This latest entry in the Jeff Trask thriller series finds the federal prosecutor chasing a killer who targets police officers.
Trask, senior litigation counsel for the U.S. Attorney’s Office in Washington, D.C., is known for his investigative work. When homicide Detective Dixon Carter calls the attorney to a murder scene at the Lincoln Memorial, Trask witnesses the aftermath of Officer Jackie Turner’s brutal death. Subsequent murder victims are cops as well, leading Trask to surmise racially motivated crimes against police, though Turner’s missing gun initially links just two killings. Fearing a “race war,” Trask chooses as his assistant Valerie Fuentes, a competent lawyer but also a levelheaded black woman, to sit at the prosecutor’s table for a probable racially driven trial. The sole lead on the murders, however, is surveillance video showing Turner’s killer, whose only notable physical trait is his colossal size. The murders unfortunately continue, including someone Trask knows, while the attorney, Carter, and others wind up in a blistering gunfight with armed assailants that not everyone comes out of alive. This attack produces an injured baddie with possible answers to the assassinations that now seem to be political as much as racial. Trask, reassigned to the Joint Terrorism Task Force, searches for the culprit spearheading the murders and unearths a bigger, deadlier plan. The recurring protagonist has gradually become more a man of action than one of legal arguments, and by this fourth series installment, he’s rarely in the courtroom. Readers won’t mind, though, especially by the riveting final act, which delivers plenty of action. There’s an early reveal of bad guys and, essentially, a motive, but each new murder is generally a surprise. Rainer (Death’s White Horses, 2014, etc.) handles the race issue with prudence: Trask says his piece regarding, for example, the Black Lives Matter movement, but Fuentes counters with her own opinion. It gets perhaps a bit excessive when Trask and others have to attend a diversity seminar, with the attorney reiterating his stance when the tale’s already made it abundantly clear. On the upside, plenty of back story on the villains makes them both intriguing and intimidating.

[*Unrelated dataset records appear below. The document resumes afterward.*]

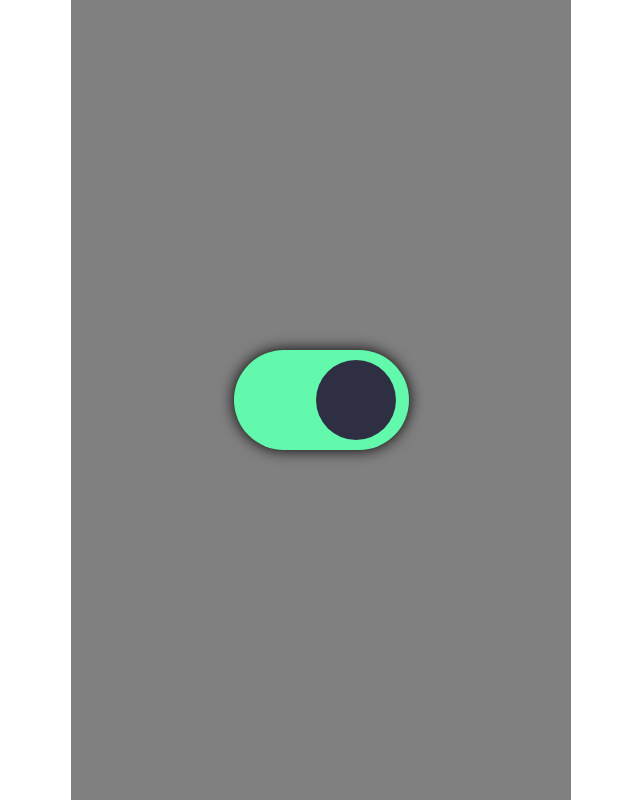
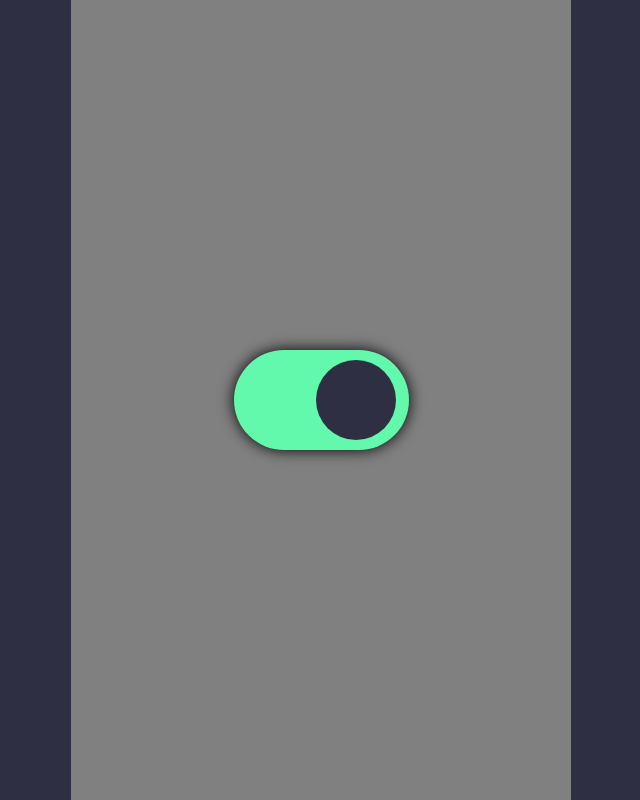
Before and after one commit to danydin/checkbox-input, a plain HTML site: page index.html in a window 1280 px wide. Both pictures are taken after a click on the checkbox 640 px from the left and 400 px from the top of the page. Shown: the whole page, without its empty margins (319-959 px from the left). Drawn offline with Linux system fonts and the light colour scheme.

Commit message:
added auto changing body background by toggling the input

```diff
--- a/index.html
+++ b/index.html
@@ -8,7 +8,8 @@
 </head>
 <body>
     <div class="container">
-        <input type="checkbox" name="checkbox1" id="checkbox1">
+        <input type="checkbox" name="checkbox1" id="input-dark-mode-bg">
     </div>
+    <script src="script.js"></script>
 </body>
 </html>
--- /dev/null
+++ b/script.js
@@ -0,0 +1,7 @@
+// var to hold our darkMode id input
+const querySelectorDarkMode = document.getElementById('input-dark-mode-bg');
+
+// event listener on change of the input from above -> toggle the class of dark-mode on the body element
+querySelectorDarkMode.addEventListener('change', () => {
+    document.body.classList.toggle('dark-mode');
+});
--- a/style.css
+++ b/style.css
@@ -2,6 +2,21 @@
     margin: 0;
     padding: 0;
     box-sizing: border-box;
+}
+
+body {
+    --body-bg: rgb(222, 227, 237);
+    --text-color: rgb(47,47,68);
+}
+
+body.dark-mode{
+    --body-bg: rgb(47,47,68);
+    --text-color: (215,215,225);
+}
+
+body {
+    background-color: var(--body-bg);
+    color: var(--text-color)
 }
 
 .container {
```
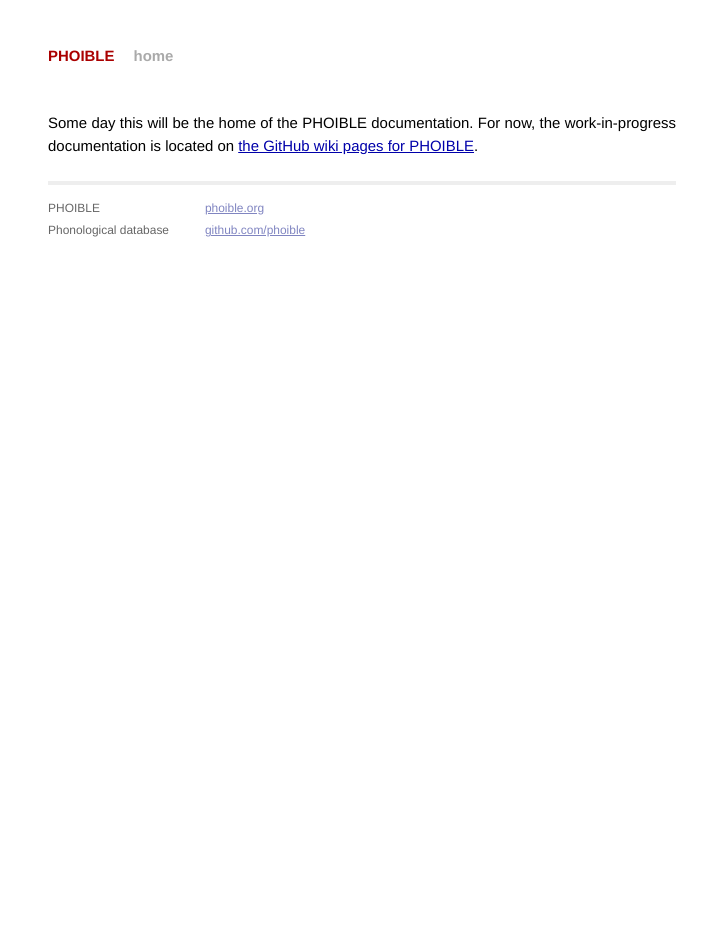
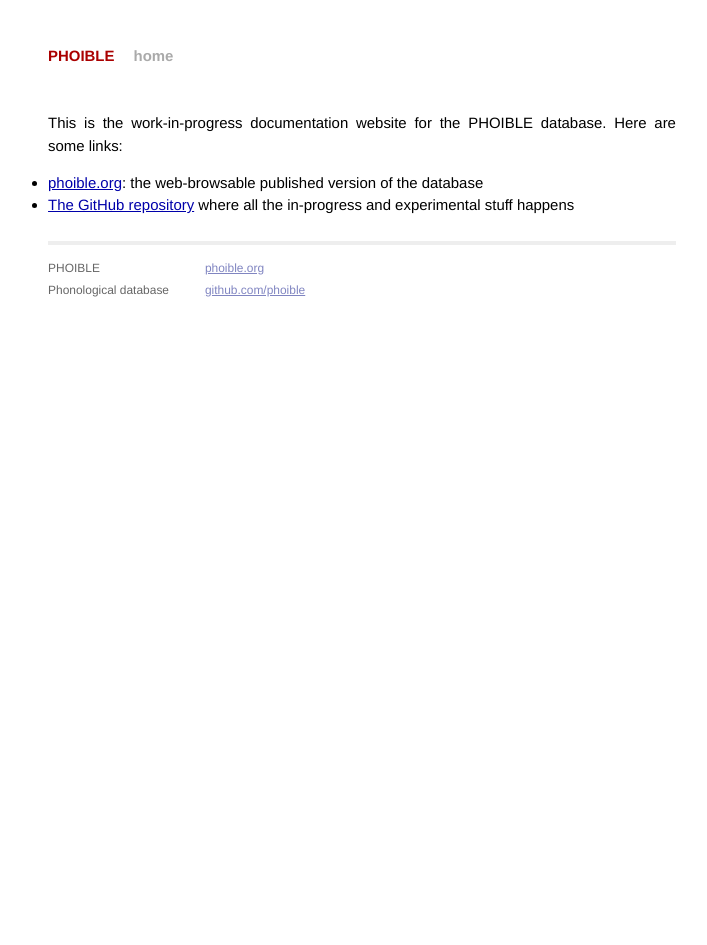
Before and after one commit to phoible/phoible.github.io, a Jekyll site: the page built from index.md, in a window 1280 px wide. Shown: the whole page, without its empty margins (278-985 px from the left). Built offline with Jekyll 4.4.1, drawn with Linux system fonts in a browser that asks for light colours; Markdown is read by kramdown in place of the engine named in the settings.

Commit message:
updated homepage

```diff
--- a/index.md
+++ b/index.md
@@ -3,4 +3,7 @@
 title:  "PHOIBLE"
 ---
 
-Some day this will be the home of the PHOIBLE documentation. For now, the work-in-progress documentation is located on [the GitHub wiki pages for PHOIBLE](https://github.com/phoible/phoible/wiki/About-PHOIBLE).
+This is the work-in-progress documentation website for the PHOIBLE database. Here are some links:
+
+- [phoible.org](http://phoible.org/): the web-browsable published version of the database
+- [The GitHub repository](https://github.com/phoible/phoible) where all the in-progress and experimental stuff happens
```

The lawyer-hero remains, as always, resolute and razor sharp, even when using his gun more than his legal brain.